The consortium will also include a Data Analysis Resource core (U24) led by the Consortium Coordinator and Principal Investigators that provides service to the individual research projects (U01s). The research projects (U01s) affiliated with the consortium will focus on the common theme and aims of the consortium as describe above.
The cooperative agreement mechanism requires the appointment of an NIH Project Scientist, who will have substantial involvement above and beyond the normal program stewardship of the award. The NIH Project Scientist is a partner within the research team representing the government's interest in the substantive work of the research team with specific responsibilities.
The continuing support for the NCANDA consortium will be limited to competing renewals of existing research sites supported by the U24 and U01 grant mechanisms as the longitudinal design of the study relies on continuing data collection and follow-up measures on the participants already enrolled at these research sites for almost a decade since its inception. To ensure the continuity of the longitudinal nature of the study design and data collection uniformity, only renewals will be considered in these FOAs. The decision to limit competition is recommended in consideration of the success of the current awardees as well as, the costs, risks, and logistical difficulties in developing new sites and the longitudinal focus of the studies.
The NCANDA consortium is expected to engage a diverse group of scientists in biomedical research, which includes but is not limited to participation of individuals from underrepresented backgrounds (i.e. racial and ethnic minorities, persons with disabilities, or persons from disadvantaged backgrounds), women, early-stage and experienced investigators with a track record of funding, and investigators from various disciplines/departments and specialties. NOT OD 20-031 (Notice of NIH's Interest in Diversity).

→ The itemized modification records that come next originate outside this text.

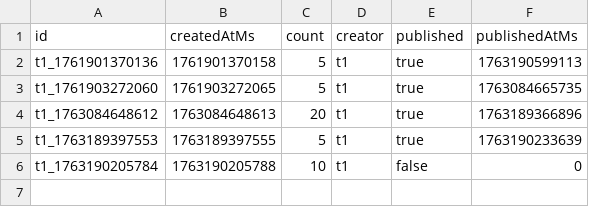
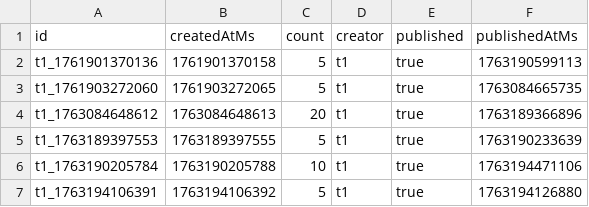
Before and after one commit to YesAnna001/ExercisesGenerator, a CSV file: practice03/data/exercises.csv, drawn as a sheet.

```diff
--- a/practice03/data/exercises.csv
+++ b/practice03/data/exercises.csv
@@ -5,2 +5,3 @@ t1_1763084648612,1763084648613,20,t1,true,1763189366896
 t1_1763189397553,1763189397555,5,t1,true,1763190233639
-t1_1763190205784,1763190205788,10,t1,false,0
+t1_1763190205784,1763190205788,10,t1,true,1763194471106
+t1_1763194106391,1763194106392,5,t1,true,1763194126880
```
Also changed, not shown: 4 other files.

The proposed RFAs, which will be open to qualified and eligible applicants, will be reissues of the following: